In late June the Michigan State University Center for Regional Food Systems published a report titled “When Healthy Food is Out of Reach: A Food Access Survey in Northwest Lower Michigan”. The report surveyed food pantry users in rural Benzie and Antrim counties and found that about half of those surveyed shop for groceries at dollar stores

Price is a consideration for them, but so is lack of access. Approximately 16 percent of people reported traveling over 30 minutes to buy food and almost half relied on rides from family or friends in order to reach groceries. People reporting inadequate access to food that meets their needs were more likely to be traveling at least 30 minutes to reach a grocery store.

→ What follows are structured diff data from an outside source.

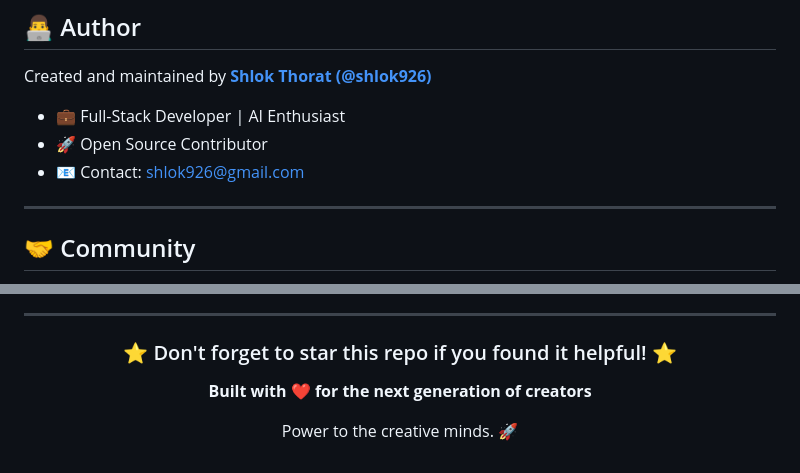
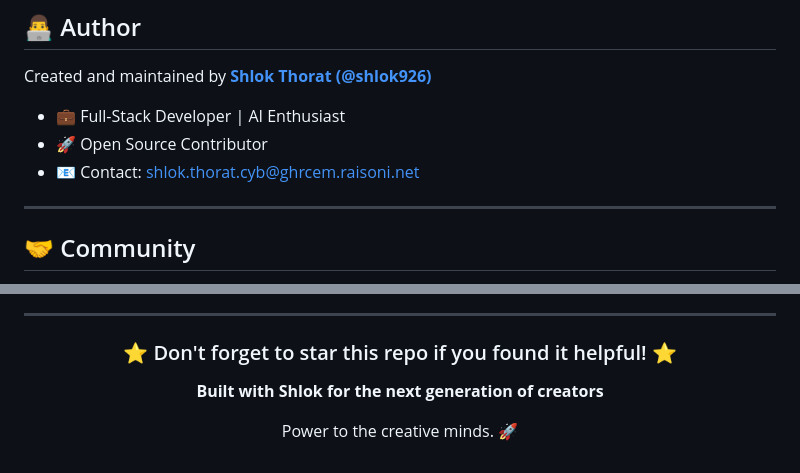
Before and after one commit to shlok926/crealix-ai, a Markdown page: README.md, 2 parts joined by grey strips. Rendered like a GitHub page.

Commit message:
docs: Update contact info and footer section

```diff
--- a/README.md
+++ b/README.md
@@ -498,7 +498,7 @@ Created and maintained by **[Shlok Thorat (@shlok926)](https://github.com/shlok9
 
 - 💼 Full-Stack Developer | AI Enthusiast
 - 🚀 Open Source Contributor
-- 📧 Contact: shlok926@gmail.com
+- 📧 Contact: shlok.thorat.cyb@ghrcem.raisoni.net
 
 ---
 
@@ -544,6 +544,6 @@ If Crealix AI helped you create amazing content, consider:
 ---
 <div align="center">
   <h3>⭐ Don't forget to star this repo if you found it helpful! ⭐</h3>
-  <p><b>Built with ❤️ for the next generation of creators</b></p>
+  <p><b>Built with Shlok for the next generation of creators</b></p>
   <p>Power to the creative minds. 🚀</p>
 </div>
```
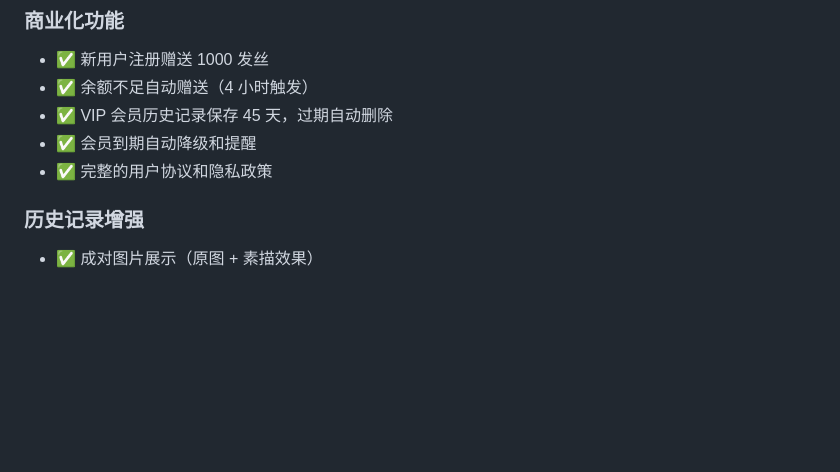
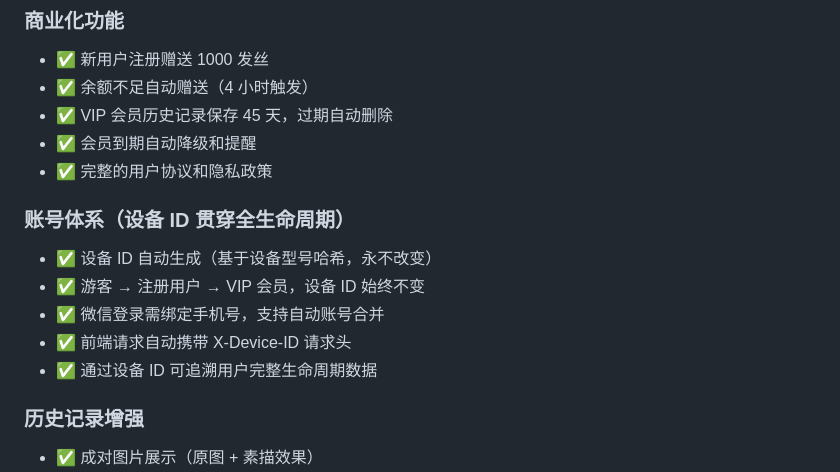
Before and after one commit to xingzhuangtang/hairstyle-transfer-minprogram, a Markdown page: README.md, the part around the change. Drawn GitHub-style; blank space fills up the shorter version.

Commit message:
📝 docs: 更新 README，新增设备ID账号体系功能说明

```diff
--- a/README.md
+++ b/README.md
@@ -26,6 +26,14 @@
 - ✅ VIP 会员历史记录保存 45 天，过期自动删除
 - ✅ 会员到期自动降级和提醒
 - ✅ 完整的用户协议和隐私政策
+
+### 账号体系（设备 ID 贯穿全生命周期）
+
+- ✅ 设备 ID 自动生成（基于设备型号哈希，永不改变）
+- ✅ 游客 → 注册用户 → VIP 会员，设备 ID 始终不变
+- ✅ 微信登录需绑定手机号，支持自动账号合并
+- ✅ 前端请求自动携带 X-Device-ID 请求头
+- ✅ 通过设备 ID 可追溯用户完整生命周期数据
 
 ### 历史记录增强
 
```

One key recommendation made in the report was for dollar stores to increase the healthy food choices they offer. But there is scant evidence of these discount stores stocking anything but processed food.

Empire strikes back

As Empire struggles with its own lack of a grocery store—after Deering’s Market closed in the spring of 2018—and deals with the septic debate, it must reach a decision on whether to ride out the moratorium on commercial development or draft new zoning policy that would prevent a dollar store or other corporate discount chain from moving into the neighborhood and affecting the business climate. 

The current 6-month moratorium could potentially hurt local businesses, such as Grocer’s Daughter Chocolate or Shipwreck Café, from expanding and thriving. It could also inadvertently scare away potential suitors to reopen Deering’s Market or develop Jim Bagaloff’s old hardware building into a restaurant and brewery.

A refined zoning policy could establish a maximum floor space of 5,000 square feet or less in the commercial district for new developments or structures (dollar stores are typically 8,000-9,100 square feet). The village currently has no commercial building size limit.

Alternatively, the village could separate the current T-shaped commercial district into two separate districts: a highway corridor commercial district and a village core commercial district. The two districts would be different in nature, but would both remain pedestrian-friendly, according to Empire’s Master Plan.

Either way, Empire’s internal conversation isn’t just about keeping out dollar stores. It’s about a vision for the future of the village.

“It’s all about the public safety, health and welfare of the village,” said Village president, and native, Soni Aylsworth, who owns the outfitter Empire Outdoors. “That’s why the moratorium was put on. This isn’t about Dollar General, it’s about the village.”